My friend Karen has a suggestion.
"Hey, how about taking a break from writing about weirdo fruits and bizarre vegetables and write instead about something practical, like how to choose a good melon or cut up a pineapple? You know, something useful?"
Hey, I'm all about useful and practical. Was not this blog's very first entry Make It Pretty about making attractive fruit platters?
But Karen is right that I have digressed from time to time from this Useful 'n' Practical path, so I will try to heed her advice. December isn't the best time for melon tips, but it's always pineapple importing season in New York.
What should you look for in a fresh pineapple? First, you want a nice, tropical scent. Avoid pineapples with no scent, which are likely to be under-ripe and flavorless, or with fermented or rotten scents. Also avoid pineapples that are predominantly green. A bit of brown may be okay - it was in the pineapple shown above - provided the brown areas aren't spongy, soft or bruised. I personally haven't found the pull-out-a-leaf method (if the leaf releases easily, the pineapple is ripe - or overripe) helpful in determining flavor, but it is kind of fun. Just make sure you leave some leaves on for the next tester.
Now you're ready to cut up your pineapple. For about $20 you could buy a gadget that cores and slices the pineapple. Like leaf-pulling, using this tool is kind of fun. If it takes the intimidation factor out of enjoying fresh pineapple, great. On the other hand, the corer does waste a fair amount of the pineapple, and it's one more item to buy and maintain. It's not hard to cut up a pineapple using one of those nice sharp knives that you ideally already have on hand. I use my my trusty chef's knife.

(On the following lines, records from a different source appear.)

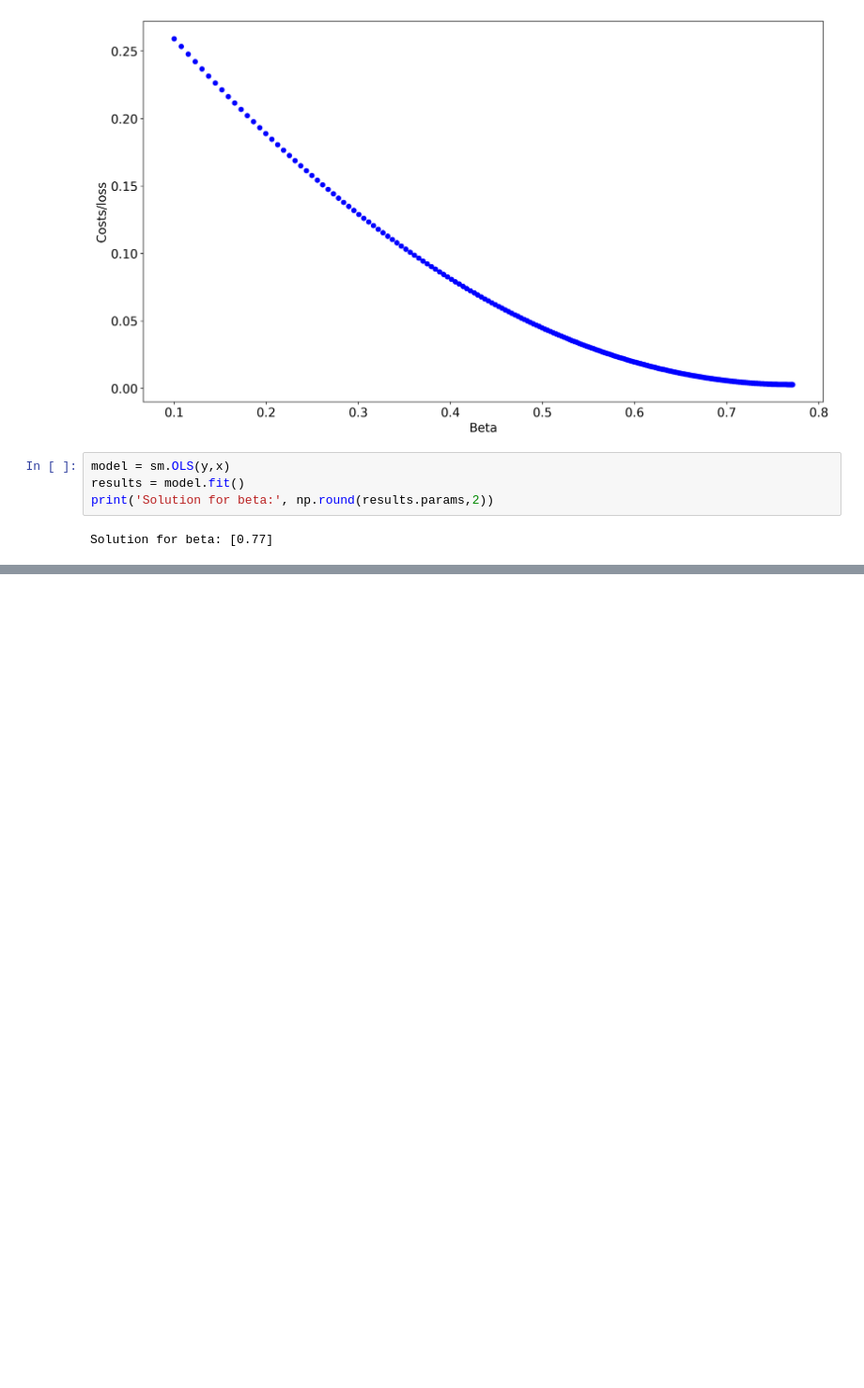
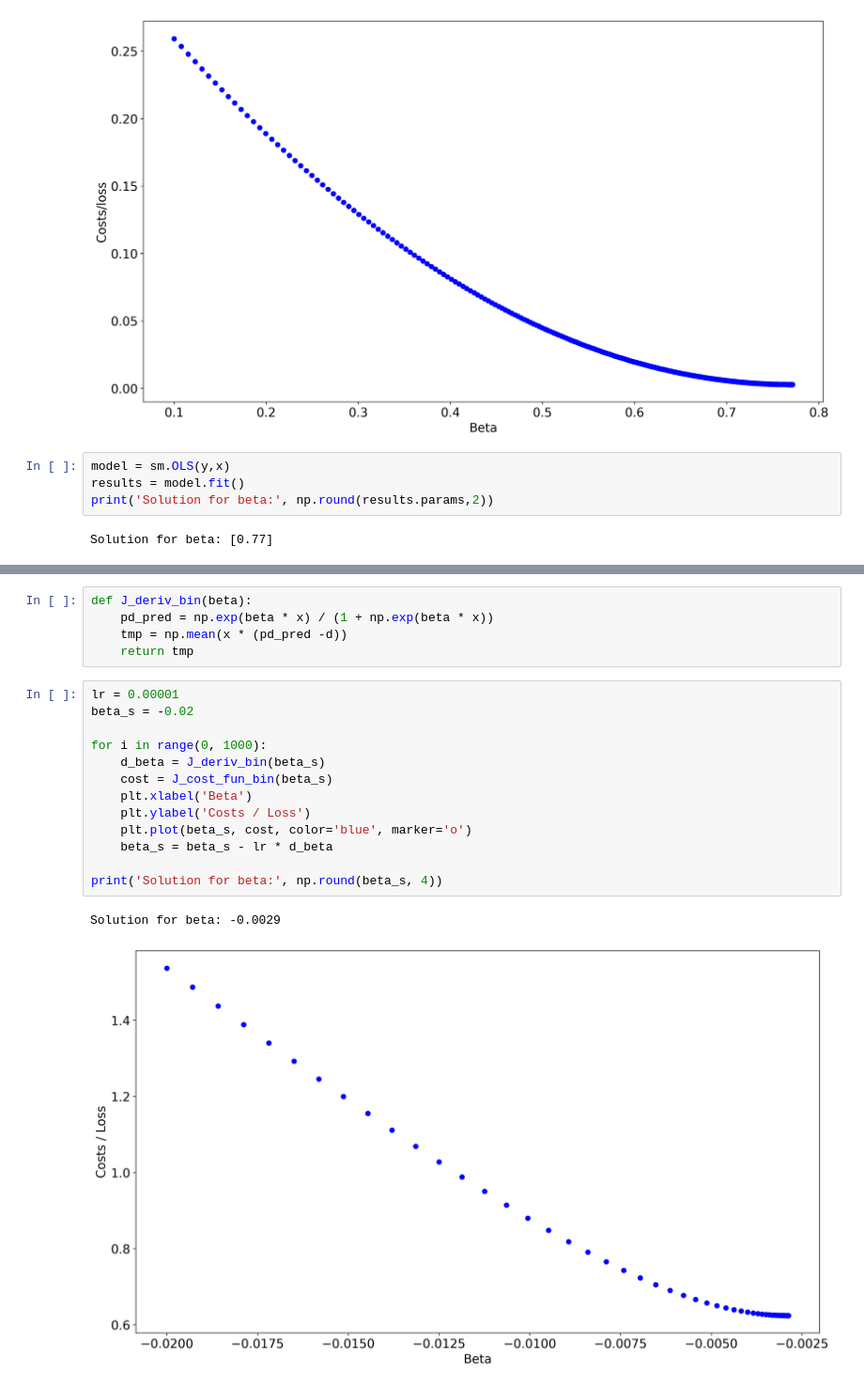
Before and after one commit to oliveiraphm/deep_credit_risk, a Jupyter notebook: chapter04_notebook.ipynb, the cells around one changed output, grey strips where cells are left out. Shown at 94% size. Drawn from its saved outputs; the diff is of its cells as text; blank space fills up the shorter version.

```diff
--- a/chapter04_notebook.ipynb
+++ b/chapter04_notebook.ipynb
@@ -153,0 +171,21 @@ Solution for beta: [0.77]
+# %%
+def J_deriv_bin(beta):
+    pd_pred = np.exp(beta * x) / (1 + np.exp(beta * x))
+    tmp = np.mean(x * (pd_pred -d))
+    return tmp
+# %%
+lr = 0.00001
+beta_s = -0.02
+
+for i in range(0, 1000):
+    d_beta = J_deriv_bin(beta_s)
+    cost = J_cost_fun_bin(beta_s)
+    plt.xlabel('Beta')
+    plt.ylabel('Costs / Loss')
+    plt.plot(beta_s, cost, color='blue', marker='o')
+    beta_s = beta_s - lr * d_beta
+
+print('Solution for beta:', np.round(beta_s, 4))
+# %% [output]
+Solution for beta: -0.0029
+[figure, added]
```
Also changed, not shown: parts of 14 cells of this notebook.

1) Cut the bottom of the pineapple off. Some people cut off the crown at this stage, but I like to keep the crown as a handle.
2) Stand the pineapple up and begin cutting off the peel. Don't worry if you leave some peel or "eye" in place. You'll be going back and correcting your work.
3) Find the diagonal line on which a collection of eyes fall. Make a cut to the right of this line.
4) Then make an angled cut to the left of the eyes and remove a V shaped chunk of eyes.
5) Repeat throughout the pineapple.
6) Vive la Revolution! It's time to cut off the crown.
7) Interestingly, the V cuts end up being a bit decorative.
8) Cut the pineapple in half, then quarters.
9) Remove the woody core. Frugalistas can use the core to make fruit vinegar, stock and skin treatments.
10) And after that, it's off to the fruit platter. Note the decorative fins your V cuts have given your pineapple slices!
A nice change of pace from the lifesaver ring shape.